PubMed | University of Liverpool and Office of the United Nations High Commissioner for Refugees
Type: | Journal: Public health | Year: 2017
This study aimed to estimate the prevalence of modern contraceptive use (MCU), and to identify socio-economic factors that are associated with MCU among married men in Kyrgyzstan.A cross-sectional study based on the 2012 Kyrgyzstan Demographic and Health Survey data.This study used data from 460 married men aged 20-49 years. Descriptive statistics, Pearsons Chi-squared test and logistic regression were used to estimate the prevalence of MCU, and to define factors that influence MCU among married men in Kyrgyzstan.The prevalence of MCU among married men aged 20-49 years was 22.2%. Men in the richer quintile were less likely to use modern contraceptives than men in the poorest quintile (adjusted odds ratio [aOR] 0.267, 95% confidence interval [CI] 0.100-0.715). Men with three living children had higher odds of MCU than men with no children or one child (aOR 3.534, 95% CI 1.221-10.229). Men who were unemployed were more likely to use modern contraceptives than men who were employed as manual labourers (aOR 4.511, 95% CI 1.104-18.442).Top priority should be given to strengthening family planning communication programmes among married men and male education. There is a need to pay attention to the socio-economic determinants of MCU among men in the development of family planning programmes. Emphasis should be placed on increasing MCU among men with high socio-economic status.
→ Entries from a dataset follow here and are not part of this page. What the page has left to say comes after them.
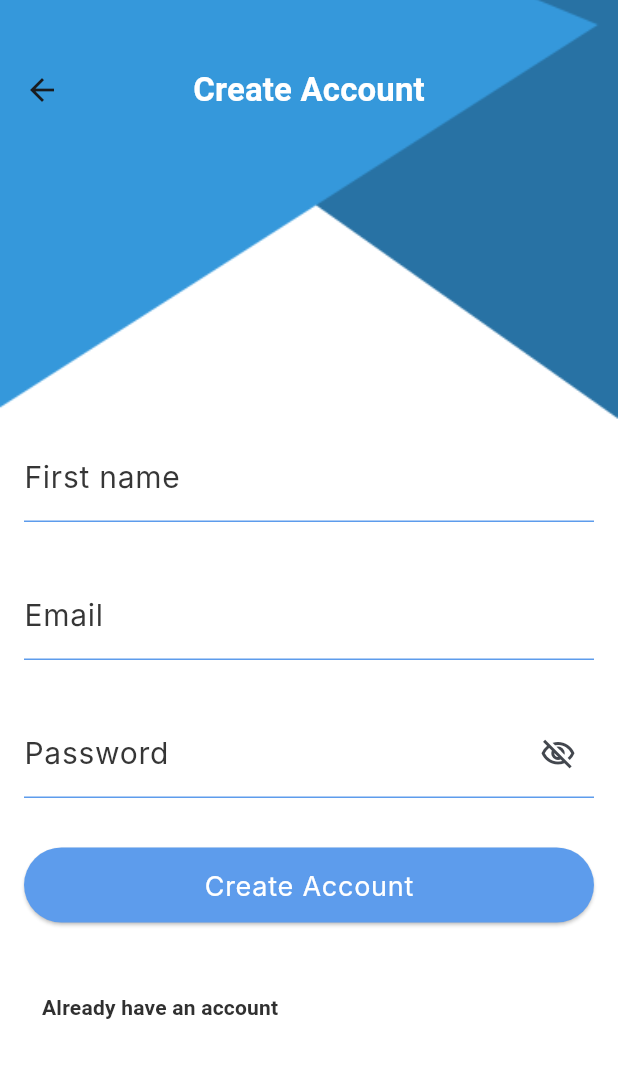
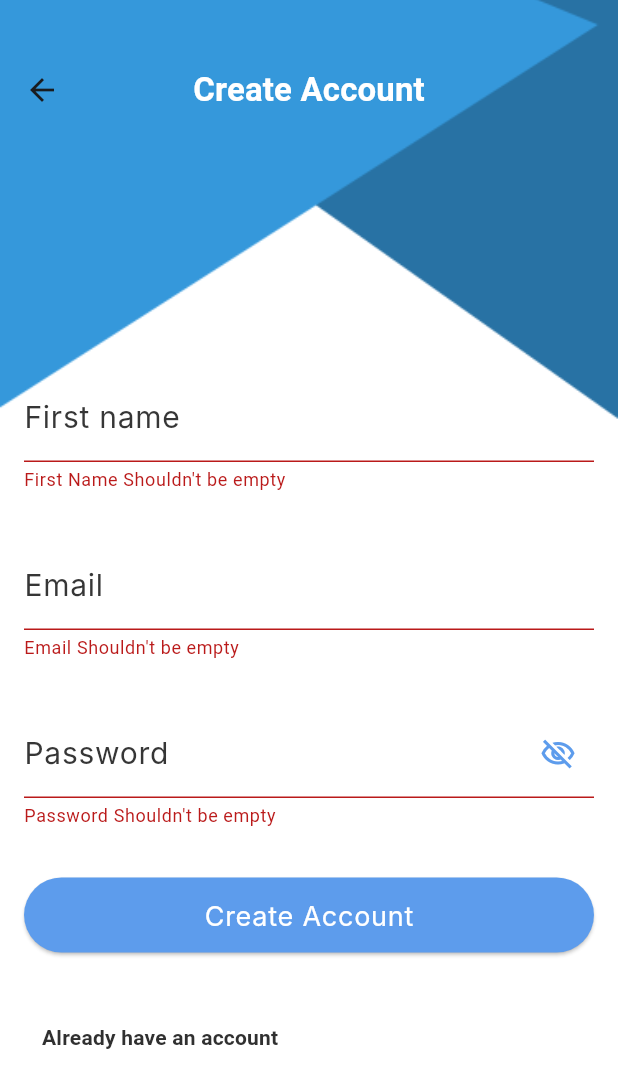
Before and after one commit to FatmaElhosary/todo_app, a Flutter app: the RegisterScreen screen opened by its route, after a tap on "Create Account", on a phone screen of 412 x 824 dp. Shown: the top 1088 px of the screen. Run offline on Flutter 3.47's test engine with Material 3 defaults, Android fonts, the phone set to English and light mode, and no system bars; our stand-ins replace cloud_firestore, easy_date_timeline, firebase_core, flutter_slidable, shared_preferences; accounts and stored records are empty; generated files the repository leaves out were written again; Roboto replaces fonts that are missing (Inter, Poppins).

Commit message:
finished validation and translation

```diff
--- a/lib/auth/register_form.dart
+++ b/lib/auth/register_form.dart
@@ -1,6 +1,9 @@
 import 'package:flutter/material.dart';
+import 'package:todo_app/screens/home_screen.dart';
+import 'package:todo_app/shared/shared.dart';
 import 'package:todo_app/widgets/elaveted_btn.dart';
 import 'package:todo_app/widgets/text_form_field.dart';
+import 'package:flutter_gen/gen_l10n/app_localizations.dart';
 
 class RegisterForm extends StatefulWidget {
   const RegisterForm({super.key});
@@ -13,6 +16,8 @@ class _RegisterFormState extends State<RegisterForm> {
   final emailController = TextEditingController();
   final passwordController = TextEditingController();
   final userNameController = TextEditingController();
+  final formKey = GlobalKey<FormState>();
+
   @override
   void dispose() {
     emailController.dispose();
@@ -23,35 +28,68 @@ class _RegisterFormState extends State<RegisterForm> {
 
   @override
   Widget build(BuildContext context) {
+    final local = AppLocalizations.of(context)!;
     return Form(
+        key: formKey,
         child: ListView(
           padding: const EdgeInsets.symmetric(vertical: 33),
           shrinkWrap: true,
           children: <Widget>[
             GlobalTextField(
-            labelText: 'First name', controller: userNameController),
-        const SizedBox(
-          height: 33,
+              labelText: local.name,
+              controller: userNameController,
+              validator: (input) {
+                if (input == null || input.isEmpty) {
+                  return local.nameEmpty;
+                }
+                return null;
+              },
             ),
-        GlobalTextField(labelText: 'Email', controller: emailController),
             const SizedBox(
               height: 33,
             ),
             GlobalTextField(
-          labelText: 'Password',
+              labelText: local.email,
+              controller: emailController,
+              validator: (input) {
+                if (input == null || input.isEmpty) {
+                  return local.emailEmpty;
+                } else if (!isValidEmail(input)) {
+                  return local.emailNotValid;
+                }
+                return null;
+              },
+            ),
+            const SizedBox(
+              height: 33,
+            ),
+            GlobalTextField(
+              labelText: local.passwowrd,
               controller: passwordController,
               isPassword: true,
+              validator: (input) {
+                if (input == null || input.isEmpty) {
+                  return local.passwordEmpty;
+                } else if (input.length < 6) {
+                  return local.passwordLength;
+                }
+                return null;
+              },
             ),
             const SizedBox(
               height: 33,
             ),
             GlobalButton(
-          text: 'Create Account',
+              text: local.register,
               onPressed: register,
             ),
           ],
         ));
   }
 
-  void register() {}
+  void register() {
+    if (formKey.currentState!.validate()) {
+      Navigator.of(context).pushReplacementNamed(HomeScreen.routeName);
     }
+  }
+}
--- a/lib/auth/register_screen.dart
+++ b/lib/auth/register_screen.dart
@@ -2,23 +2,24 @@ import 'package:flutter/material.dart';
 import 'package:todo_app/auth/login_screen.dart';
 import 'package:todo_app/auth/register_form.dart';
 import 'package:todo_app/widgets/text_button.dart';
+import 'package:flutter_gen/gen_l10n/app_localizations.dart';
 
 class RegisterScreen extends StatelessWidget {
   const RegisterScreen({super.key});
   static const routeName = '/register';
   @override
   Widget build(BuildContext context) {
+    final local = AppLocalizations.of(context)!;
     return Scaffold(
       resizeToAvoidBottomInset: false,
       appBar: AppBar(
-        title: const Text('Create Account'),
+        title: Text(local.register),
         centerTitle: true,
         titleTextStyle: Theme.of(context).textTheme.titleSmall!.copyWith(
               color: Theme.of(context).colorScheme.primaryContainer,
             ),
         backgroundColor: Colors.transparent,
         toolbarHeight: 120,
-
       ),
       extendBodyBehindAppBar: true,
       body: Container(
@@ -39,7 +40,7 @@ class RegisterScreen extends StatelessWidget {
             ),
             const RegisterForm(),
             GlobalTextButton(
-              text: 'Already have an account',
+              text: local.alreadyHaveAccount,
               onPressed: () => Navigator.pushReplacementNamed(
                   context, LoginScreen.routeName),
             ),
--- a/lib/firebase_utils.dart
+++ b/lib/firebase_utils.dart
@@ -22,7 +22,7 @@ class FirebaseUtils {
     final QuerySnapshot<Task> querySnapShot = await tasksCollection
         .where('dateTime', isGreaterThanOrEqualTo: startDay)
         .where('dateTime', isLessThanOrEqualTo: endDay)
-        .orderBy('dateTime')
+        .orderBy('dateTime', descending: true)
         .get();
     return querySnapShot.docs.map((snapShot) => snapShot.data()).toList();
   }
--- a/lib/l10n/app_en.arb
+++ b/lib/l10n/app_en.arb
@@ -22,6 +22,22 @@
     "errorTaskEdit":"Error.. try again",
     "edit":"Edit",
     "taskDeleted":"Task Deleted Successfully",
-    "undo":"Undo"
+    "undo":"Undo",
+    "emailEmpty":"Email Shouldn't be empty",
+   "emailNotValid":"Email Not valid",
+    "passwordEmpty":"Password Shouldn't be empty",
+    "passwordLength":"Password must have more than six characters",
+    "nameEmpty":"First Name Shouldn't be empty",
+    "createAccount":"Or Create My Account",
+    "alreadyHaveAccount":"Already have an account",
+    "login":"Login",
+    "register":"Create Account",
+    "email":"Email",
+    "passwowrd":"Password",
+    "name":"First name",
+    "welcomeback":"Welcome back !"
+
+
+
 
 }
--- a/lib/main.dart
+++ b/lib/main.dart
@@ -26,7 +26,7 @@ void main() async {
       create: (context) => SettingsProvider()..initalizeSettings(),
     ),
     ChangeNotifierProvider(
-      create: (context) => TasksProvider()..getTasksBySelectedDate(),
+      create: (context) => TasksProvider(),
     ),
   ], child: const TodoApp()));
 }
--- a/lib/shared/shared.dart
+++ b/lib/shared/shared.dart
@@ -9,3 +9,9 @@ SnackBar getSnackbar(String textContent, {SnackBarAction? snackBarAction}) {
     action: snackBarAction,
   );
 }
+
+bool isValidEmail(String email) {
+  return RegExp(
+          r'^(([^<>()[\]\\.,;:\s@\"]+(\.[^<>()[\]\\.,;:\s@\"]+)*)|(\".+\"))@((\[[0-9]{1,3}\.[0-9]{1,3}\.[0-9]{1,3}\.[0-9]{1,3}\])|(([a-zA-Z\-0-9]+\.)+[a-zA-Z]{2,}))$')
+      .hasMatch(email);
+}
--- a/lib/widgets/date_picker_field.dart
+++ b/lib/widgets/date_picker_field.dart
@@ -33,6 +33,7 @@ class _DatePickerWidgetState extends State<DatePickerWidget> {
         ).then((date) {
           if (date != null) {
             setState(() {
+              print('date $date');
               widget.setTaskDate(date);
               selectedDate = date;
             });
--- a/lib/widgets/easy_calender.dart
+++ b/lib/widgets/easy_calender.dart
@@ -33,7 +33,7 @@ class _EasyCalenderState extends State<EasyCalender> {
         EasyInfiniteDateTimeLine(
           controller: _controller,
           firstDate: DateTime.now().subtract(const Duration(days: 365)),
-          focusDate: provider.currentDate,
+          focusDate: provider.selectedDate,
           lastDate: DateTime.now().add(const Duration(days: 365)),
           headerBuilder: (context, date) {
             return Row(
@@ -47,8 +47,9 @@ class _EasyCalenderState extends State<EasyCalender> {
                 ),
                 IconButton(
                     onPressed: () {
-                       provider.changeSelectedDate(DateTime.now());
+                      provider.changeSelectedDate(DateTime.now());
                       _controller.animateToDate(provider.currentDate);
+                      //_controller.animateToFocusDate();
                     },
                     icon: Icon(
                       Icons.restart_alt_rounded,
@@ -91,6 +92,7 @@ class _EasyCalenderState extends State<EasyCalender> {
           ),
           showTimelineHeader: true,
           onDateChange: (selectedDate) {
+            print('picker $selectedDate');
             provider.changeSelectedDate(selectedDate);
           },
         ),
--- a/lib/widgets/text_form_field.dart
+++ b/lib/widgets/text_form_field.dart
@@ -39,6 +39,7 @@ class _GlobalTextFieldState extends State<GlobalTextField> {
       maxLines: widget.maxLines,
       obscureText: isObsucure,
       decoration: InputDecoration(
+          suffixIconColor: Theme.of(context).colorScheme.primary,
           hintText: widget.hint,
           label: widget.labelText != null ? Text(widget.labelText!) : null,
           hintStyle: Theme.of(context).textTheme.labelSmall!.copyWith(
@@ -54,8 +55,12 @@ class _GlobalTextFieldState extends State<GlobalTextField> {
                     setState(() {});
                   },
                   icon: isObsucure
-                      ? const Icon(Icons.visibility_off_outlined)
-                      : const Icon(Icons.visibility_outlined))
+                      ? const Icon(
+                          Icons.visibility_off_outlined,
+                        )
+                      : const Icon(
+                          Icons.visibility_outlined,
+                        ))
               : null),
     );
   }
```
Also changed, not shown: lib/auth/login_form.dart (+29 -4 lines), lib/auth/login_screen.dart (+6 -4 lines), lib/l10n/app_ar.arb (+15 -1 lines), lib/providers/tasks_provider.dart (+13 -10 lines), lib/screens/add_task.dart (+21 -29 lines), lib/screens/home_screen.dart (+12 -0 lines). Lines whose indentation alone changed are shown as unchanged.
PubMed | International Medical Corps, World Health Organization and Office of the United Nations High Commissioner for Refugees
Type: Journal Article | Journal: Eastern Mediterranean health journal = La revue de sante de la Mediterranee orientale = al-Majallah al-sihhiyah li-sharq al-mutawassit | Year: 2015
Armed conflicts and natural disasters impact negatively on the mental health and well-being of affected populations in the short- and long-term and affect the care of people with pre-existing mental health conditions. This paper outlines specific actions for mental health and psychosocial support by the health sector in the preparedness, response and recovery phases of emergencies. Broad recommendations for ministries of health are to: (1) embed mental health and psychosocial support in national health and emergency preparedness plans; (2) put in place national guidelines, standards and supporting tools for the provision of mental health and psychosocial support during emergencies; (3) strengthen the capacity of health professionals to identify and manage priority mental disorders during emergencies; and (4) utilize opportunities generated by the emergency response to contribute to development of sustainable mental health-care services.